[[ Data shown open ]]

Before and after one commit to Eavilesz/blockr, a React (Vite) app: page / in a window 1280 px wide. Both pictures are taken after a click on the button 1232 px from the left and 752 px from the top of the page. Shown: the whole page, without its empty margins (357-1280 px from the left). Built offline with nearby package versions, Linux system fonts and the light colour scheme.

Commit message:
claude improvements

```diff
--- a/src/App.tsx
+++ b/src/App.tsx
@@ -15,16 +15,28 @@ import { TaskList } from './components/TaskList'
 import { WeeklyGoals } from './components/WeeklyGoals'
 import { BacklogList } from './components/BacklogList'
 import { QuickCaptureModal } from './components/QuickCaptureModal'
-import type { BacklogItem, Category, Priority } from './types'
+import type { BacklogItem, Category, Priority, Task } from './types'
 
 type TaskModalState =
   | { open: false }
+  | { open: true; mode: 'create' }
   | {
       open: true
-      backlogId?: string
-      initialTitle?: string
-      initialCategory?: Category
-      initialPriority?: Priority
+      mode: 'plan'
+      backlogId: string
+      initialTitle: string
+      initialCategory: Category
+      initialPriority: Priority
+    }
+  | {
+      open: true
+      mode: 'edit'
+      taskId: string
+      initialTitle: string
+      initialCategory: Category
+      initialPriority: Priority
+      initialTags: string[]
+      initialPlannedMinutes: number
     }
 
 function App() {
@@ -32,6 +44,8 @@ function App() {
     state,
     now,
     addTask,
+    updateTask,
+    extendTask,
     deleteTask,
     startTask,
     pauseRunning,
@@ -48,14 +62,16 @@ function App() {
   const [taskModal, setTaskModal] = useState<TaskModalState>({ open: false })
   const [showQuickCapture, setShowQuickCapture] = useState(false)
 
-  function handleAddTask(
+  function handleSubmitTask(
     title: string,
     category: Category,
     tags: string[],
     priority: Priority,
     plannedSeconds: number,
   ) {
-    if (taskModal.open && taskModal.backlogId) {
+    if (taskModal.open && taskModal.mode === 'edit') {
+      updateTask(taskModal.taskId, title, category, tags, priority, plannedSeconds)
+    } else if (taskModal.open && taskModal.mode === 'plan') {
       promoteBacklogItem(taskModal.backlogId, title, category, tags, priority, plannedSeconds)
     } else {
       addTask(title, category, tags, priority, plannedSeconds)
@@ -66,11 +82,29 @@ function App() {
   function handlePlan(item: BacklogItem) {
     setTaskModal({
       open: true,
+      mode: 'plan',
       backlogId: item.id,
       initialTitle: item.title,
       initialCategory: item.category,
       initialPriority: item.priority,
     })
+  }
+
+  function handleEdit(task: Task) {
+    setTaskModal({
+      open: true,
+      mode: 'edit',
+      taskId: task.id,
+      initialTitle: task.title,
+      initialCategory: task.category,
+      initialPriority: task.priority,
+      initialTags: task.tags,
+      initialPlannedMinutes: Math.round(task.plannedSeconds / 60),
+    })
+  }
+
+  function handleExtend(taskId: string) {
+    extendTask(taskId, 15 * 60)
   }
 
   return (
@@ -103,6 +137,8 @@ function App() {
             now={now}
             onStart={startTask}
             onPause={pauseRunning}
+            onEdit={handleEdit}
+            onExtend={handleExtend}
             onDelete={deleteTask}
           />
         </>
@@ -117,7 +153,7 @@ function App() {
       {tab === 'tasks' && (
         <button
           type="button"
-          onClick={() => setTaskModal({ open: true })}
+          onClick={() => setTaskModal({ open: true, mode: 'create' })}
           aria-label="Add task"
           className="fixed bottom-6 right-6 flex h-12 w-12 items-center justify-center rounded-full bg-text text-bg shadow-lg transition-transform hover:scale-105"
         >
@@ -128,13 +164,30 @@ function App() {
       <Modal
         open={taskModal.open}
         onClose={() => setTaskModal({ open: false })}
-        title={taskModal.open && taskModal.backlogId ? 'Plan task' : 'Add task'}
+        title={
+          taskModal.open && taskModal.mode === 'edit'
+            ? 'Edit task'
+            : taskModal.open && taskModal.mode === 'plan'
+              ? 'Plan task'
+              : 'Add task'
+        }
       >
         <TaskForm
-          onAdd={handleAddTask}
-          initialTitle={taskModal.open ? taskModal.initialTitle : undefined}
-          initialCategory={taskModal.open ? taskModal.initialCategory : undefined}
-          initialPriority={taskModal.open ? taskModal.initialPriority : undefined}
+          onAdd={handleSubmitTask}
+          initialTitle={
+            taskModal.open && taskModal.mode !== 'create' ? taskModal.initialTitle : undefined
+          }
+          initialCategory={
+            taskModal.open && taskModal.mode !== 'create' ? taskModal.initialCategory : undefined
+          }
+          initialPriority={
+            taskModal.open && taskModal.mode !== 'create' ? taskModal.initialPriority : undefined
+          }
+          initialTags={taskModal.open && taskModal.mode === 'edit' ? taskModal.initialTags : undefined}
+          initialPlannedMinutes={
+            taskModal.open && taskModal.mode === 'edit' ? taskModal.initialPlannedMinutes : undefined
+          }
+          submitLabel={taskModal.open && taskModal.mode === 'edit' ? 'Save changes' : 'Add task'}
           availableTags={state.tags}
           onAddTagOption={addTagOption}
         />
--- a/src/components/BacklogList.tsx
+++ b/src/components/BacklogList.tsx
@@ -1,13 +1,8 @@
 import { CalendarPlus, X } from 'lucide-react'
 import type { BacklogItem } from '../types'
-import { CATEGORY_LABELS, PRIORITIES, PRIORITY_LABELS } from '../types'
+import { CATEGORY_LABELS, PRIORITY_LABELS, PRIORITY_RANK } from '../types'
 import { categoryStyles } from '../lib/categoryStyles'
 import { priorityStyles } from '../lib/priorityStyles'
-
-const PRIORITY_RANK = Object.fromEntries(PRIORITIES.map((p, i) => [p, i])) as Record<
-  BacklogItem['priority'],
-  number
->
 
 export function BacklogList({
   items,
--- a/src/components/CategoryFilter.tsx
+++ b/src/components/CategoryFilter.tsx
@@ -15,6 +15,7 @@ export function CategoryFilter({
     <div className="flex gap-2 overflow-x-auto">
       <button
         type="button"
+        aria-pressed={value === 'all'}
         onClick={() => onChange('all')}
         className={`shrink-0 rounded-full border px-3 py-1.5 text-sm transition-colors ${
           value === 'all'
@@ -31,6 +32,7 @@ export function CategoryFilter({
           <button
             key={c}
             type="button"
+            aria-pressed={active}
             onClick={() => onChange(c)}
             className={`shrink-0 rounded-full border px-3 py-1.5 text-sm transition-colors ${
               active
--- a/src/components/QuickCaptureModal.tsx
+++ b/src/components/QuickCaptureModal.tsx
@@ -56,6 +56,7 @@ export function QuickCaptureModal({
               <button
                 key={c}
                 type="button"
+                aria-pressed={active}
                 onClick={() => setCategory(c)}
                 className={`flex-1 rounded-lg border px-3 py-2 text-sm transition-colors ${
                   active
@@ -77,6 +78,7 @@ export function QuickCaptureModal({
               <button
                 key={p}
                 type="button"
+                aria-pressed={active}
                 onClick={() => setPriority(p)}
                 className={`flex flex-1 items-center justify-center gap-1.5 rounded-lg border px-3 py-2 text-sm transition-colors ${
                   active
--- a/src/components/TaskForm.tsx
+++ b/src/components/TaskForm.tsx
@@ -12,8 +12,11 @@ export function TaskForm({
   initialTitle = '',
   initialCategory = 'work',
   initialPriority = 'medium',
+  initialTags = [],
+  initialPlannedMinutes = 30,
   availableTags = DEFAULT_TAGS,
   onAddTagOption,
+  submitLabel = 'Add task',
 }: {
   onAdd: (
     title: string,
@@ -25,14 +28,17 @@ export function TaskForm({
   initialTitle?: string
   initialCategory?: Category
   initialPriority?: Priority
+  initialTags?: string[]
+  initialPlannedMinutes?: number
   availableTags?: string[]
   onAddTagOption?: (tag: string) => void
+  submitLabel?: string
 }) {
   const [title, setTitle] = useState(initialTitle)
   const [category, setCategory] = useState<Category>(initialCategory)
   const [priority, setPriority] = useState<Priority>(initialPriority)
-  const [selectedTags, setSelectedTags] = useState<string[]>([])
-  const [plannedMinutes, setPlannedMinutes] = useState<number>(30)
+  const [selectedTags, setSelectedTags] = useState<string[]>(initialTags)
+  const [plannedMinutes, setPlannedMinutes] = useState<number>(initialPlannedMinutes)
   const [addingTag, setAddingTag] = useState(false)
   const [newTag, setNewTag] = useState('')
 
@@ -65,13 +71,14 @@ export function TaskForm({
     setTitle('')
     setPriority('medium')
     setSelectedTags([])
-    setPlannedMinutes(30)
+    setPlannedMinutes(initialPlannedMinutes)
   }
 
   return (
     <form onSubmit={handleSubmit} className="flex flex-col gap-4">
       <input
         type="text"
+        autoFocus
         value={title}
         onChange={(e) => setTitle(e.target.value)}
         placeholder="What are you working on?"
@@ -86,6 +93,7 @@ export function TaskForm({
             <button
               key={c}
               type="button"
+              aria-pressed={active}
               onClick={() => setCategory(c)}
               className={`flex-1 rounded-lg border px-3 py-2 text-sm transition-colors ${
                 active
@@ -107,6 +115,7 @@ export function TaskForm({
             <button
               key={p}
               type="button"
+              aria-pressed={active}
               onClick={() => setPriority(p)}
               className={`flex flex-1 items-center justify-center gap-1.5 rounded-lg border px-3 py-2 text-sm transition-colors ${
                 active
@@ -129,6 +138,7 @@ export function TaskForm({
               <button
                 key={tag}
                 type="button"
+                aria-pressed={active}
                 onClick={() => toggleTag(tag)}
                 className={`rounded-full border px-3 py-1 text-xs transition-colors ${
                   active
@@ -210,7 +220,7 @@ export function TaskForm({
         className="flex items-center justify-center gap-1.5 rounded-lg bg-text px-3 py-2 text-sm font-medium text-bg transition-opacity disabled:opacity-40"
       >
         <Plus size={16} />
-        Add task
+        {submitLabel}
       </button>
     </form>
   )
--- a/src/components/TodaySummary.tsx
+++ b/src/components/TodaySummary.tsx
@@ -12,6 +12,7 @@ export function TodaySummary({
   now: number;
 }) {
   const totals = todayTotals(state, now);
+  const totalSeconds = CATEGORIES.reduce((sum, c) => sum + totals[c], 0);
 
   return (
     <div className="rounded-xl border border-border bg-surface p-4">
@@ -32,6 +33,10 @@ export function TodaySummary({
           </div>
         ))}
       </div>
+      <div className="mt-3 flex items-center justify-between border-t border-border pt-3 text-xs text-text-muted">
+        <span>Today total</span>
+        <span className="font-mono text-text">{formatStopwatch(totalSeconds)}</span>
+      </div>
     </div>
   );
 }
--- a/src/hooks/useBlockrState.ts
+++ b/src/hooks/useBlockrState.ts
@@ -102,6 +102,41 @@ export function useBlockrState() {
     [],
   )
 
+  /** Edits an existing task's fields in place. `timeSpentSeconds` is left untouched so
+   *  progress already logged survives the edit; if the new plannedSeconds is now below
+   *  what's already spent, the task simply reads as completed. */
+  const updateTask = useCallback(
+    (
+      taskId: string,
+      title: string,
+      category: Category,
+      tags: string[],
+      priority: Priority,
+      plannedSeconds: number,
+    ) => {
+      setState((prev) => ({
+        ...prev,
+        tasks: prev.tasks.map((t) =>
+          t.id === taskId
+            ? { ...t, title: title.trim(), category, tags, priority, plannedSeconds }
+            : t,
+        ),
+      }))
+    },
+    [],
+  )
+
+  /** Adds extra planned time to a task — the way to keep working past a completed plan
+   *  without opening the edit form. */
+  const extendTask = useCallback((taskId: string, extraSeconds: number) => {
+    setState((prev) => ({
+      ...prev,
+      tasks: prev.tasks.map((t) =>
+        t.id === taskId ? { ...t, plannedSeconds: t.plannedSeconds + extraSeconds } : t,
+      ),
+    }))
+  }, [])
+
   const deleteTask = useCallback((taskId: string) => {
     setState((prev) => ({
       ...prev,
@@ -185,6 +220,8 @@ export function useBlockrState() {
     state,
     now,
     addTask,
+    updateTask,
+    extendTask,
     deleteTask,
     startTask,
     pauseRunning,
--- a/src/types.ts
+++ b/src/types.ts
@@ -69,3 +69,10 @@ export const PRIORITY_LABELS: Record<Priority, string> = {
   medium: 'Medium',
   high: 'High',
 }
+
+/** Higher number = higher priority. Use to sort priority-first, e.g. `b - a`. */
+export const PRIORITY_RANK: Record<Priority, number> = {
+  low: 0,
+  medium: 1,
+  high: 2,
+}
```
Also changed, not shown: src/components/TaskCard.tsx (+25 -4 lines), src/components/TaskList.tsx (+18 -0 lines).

[[ Data shown closed ]]
[[ Data shown open ]]

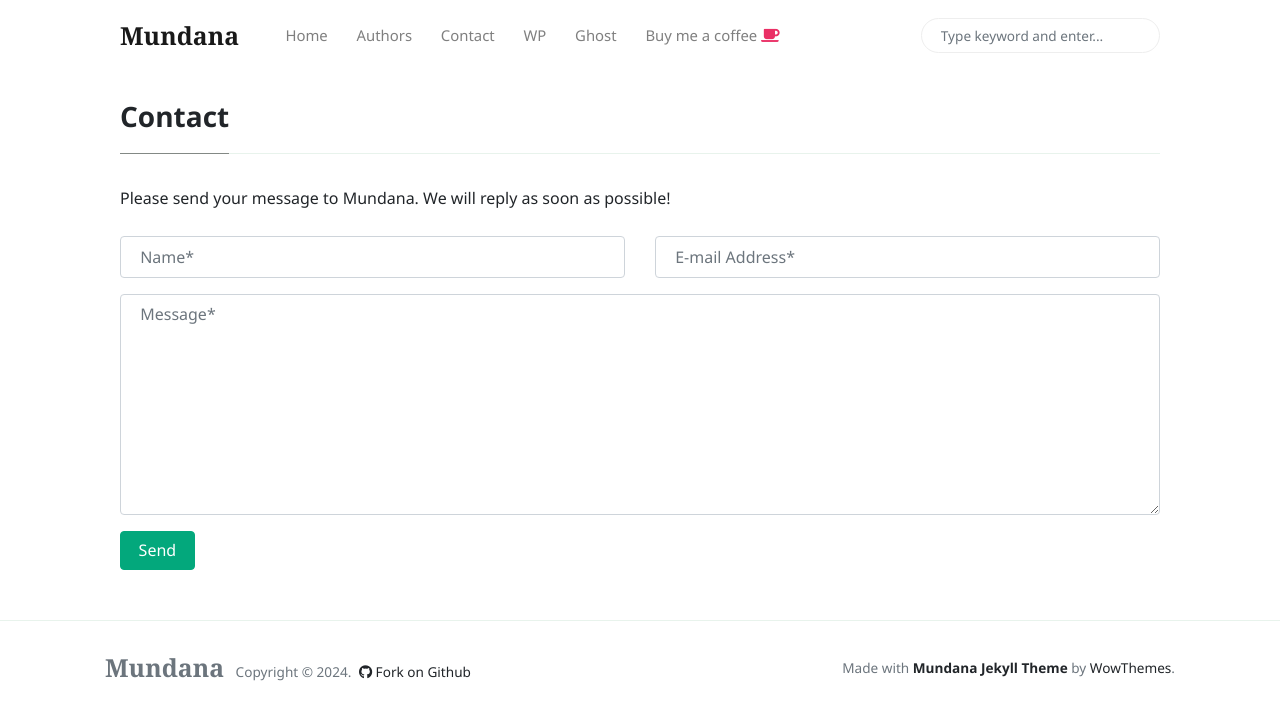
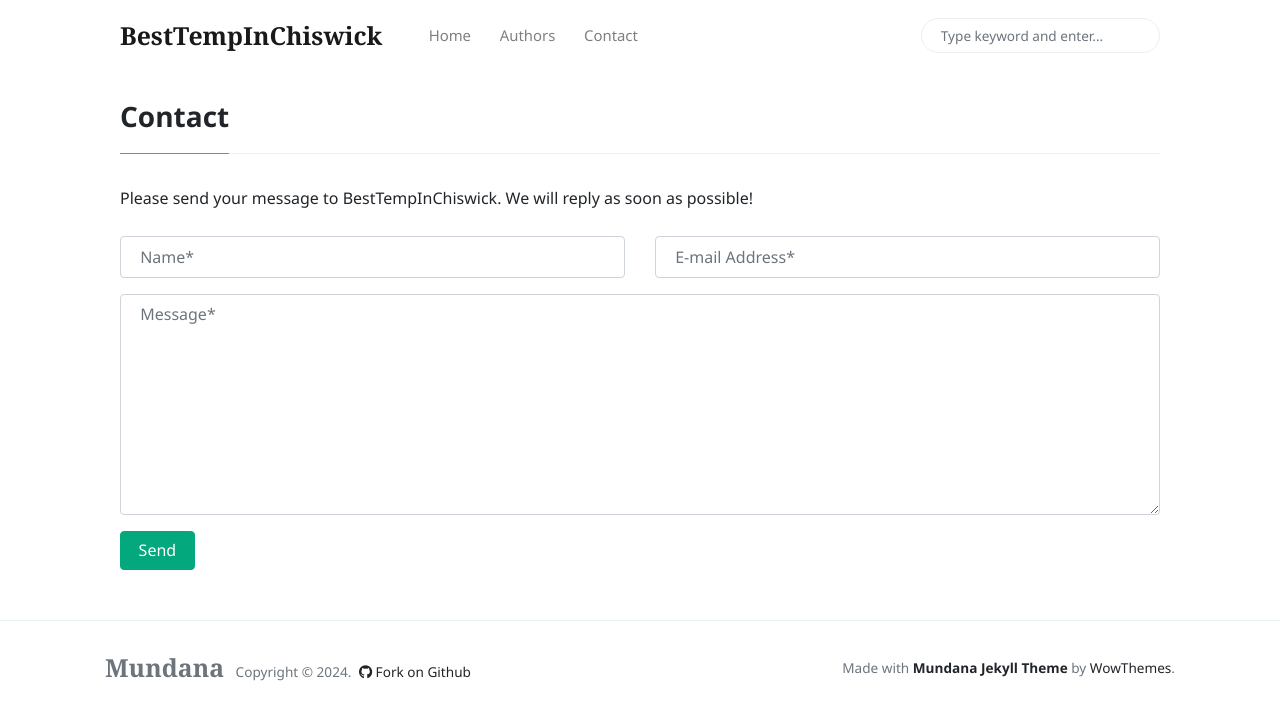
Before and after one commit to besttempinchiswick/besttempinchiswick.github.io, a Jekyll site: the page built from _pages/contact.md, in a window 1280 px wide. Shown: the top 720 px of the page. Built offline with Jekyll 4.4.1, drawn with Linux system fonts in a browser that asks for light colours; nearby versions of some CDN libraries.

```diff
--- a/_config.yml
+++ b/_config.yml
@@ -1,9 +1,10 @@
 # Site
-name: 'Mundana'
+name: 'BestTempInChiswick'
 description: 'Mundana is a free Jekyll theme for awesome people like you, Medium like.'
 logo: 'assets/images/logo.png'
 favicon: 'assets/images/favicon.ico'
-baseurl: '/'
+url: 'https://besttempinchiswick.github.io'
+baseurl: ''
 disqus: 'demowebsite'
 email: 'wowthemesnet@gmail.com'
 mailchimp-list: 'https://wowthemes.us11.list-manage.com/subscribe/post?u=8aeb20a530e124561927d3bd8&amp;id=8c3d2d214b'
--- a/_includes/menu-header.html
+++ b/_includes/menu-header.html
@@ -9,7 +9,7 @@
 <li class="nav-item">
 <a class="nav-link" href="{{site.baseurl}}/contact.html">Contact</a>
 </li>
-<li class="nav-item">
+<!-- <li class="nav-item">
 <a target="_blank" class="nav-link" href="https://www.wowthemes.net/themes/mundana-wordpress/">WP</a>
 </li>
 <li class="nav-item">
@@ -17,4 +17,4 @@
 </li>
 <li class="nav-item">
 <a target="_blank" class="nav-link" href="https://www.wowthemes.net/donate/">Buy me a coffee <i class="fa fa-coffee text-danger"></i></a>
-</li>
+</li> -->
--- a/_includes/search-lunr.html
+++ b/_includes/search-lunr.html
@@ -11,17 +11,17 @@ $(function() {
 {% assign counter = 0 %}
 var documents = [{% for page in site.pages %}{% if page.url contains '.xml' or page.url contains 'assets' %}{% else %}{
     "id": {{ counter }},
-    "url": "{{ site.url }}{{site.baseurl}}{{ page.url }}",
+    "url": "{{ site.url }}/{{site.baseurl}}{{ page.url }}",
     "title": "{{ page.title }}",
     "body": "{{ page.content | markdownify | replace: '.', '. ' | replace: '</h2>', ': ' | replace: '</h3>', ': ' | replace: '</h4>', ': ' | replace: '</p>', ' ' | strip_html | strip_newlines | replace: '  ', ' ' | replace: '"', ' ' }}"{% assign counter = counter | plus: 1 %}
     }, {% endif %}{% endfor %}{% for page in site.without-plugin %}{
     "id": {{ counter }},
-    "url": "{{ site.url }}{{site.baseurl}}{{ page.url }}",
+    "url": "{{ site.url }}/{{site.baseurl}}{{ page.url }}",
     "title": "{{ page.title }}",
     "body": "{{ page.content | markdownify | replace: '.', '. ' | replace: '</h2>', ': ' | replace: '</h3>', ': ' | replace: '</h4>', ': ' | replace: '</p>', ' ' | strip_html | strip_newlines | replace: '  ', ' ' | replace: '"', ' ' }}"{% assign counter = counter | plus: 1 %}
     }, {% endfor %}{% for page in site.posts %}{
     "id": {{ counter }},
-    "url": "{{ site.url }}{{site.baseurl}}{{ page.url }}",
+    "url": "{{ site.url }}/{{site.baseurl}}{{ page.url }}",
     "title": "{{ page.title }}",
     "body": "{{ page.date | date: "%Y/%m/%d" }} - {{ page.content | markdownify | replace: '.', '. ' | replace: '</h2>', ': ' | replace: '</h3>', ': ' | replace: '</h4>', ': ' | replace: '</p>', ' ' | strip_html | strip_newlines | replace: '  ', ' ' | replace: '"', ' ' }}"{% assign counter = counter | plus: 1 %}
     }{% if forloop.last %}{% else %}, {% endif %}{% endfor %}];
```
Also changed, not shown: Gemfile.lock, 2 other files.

[[ Data shown closed ]]

Exercise directions:
Over the whole of the material above, count the lines that contain the word "TaskForm"; give only the number.

Answer box:
10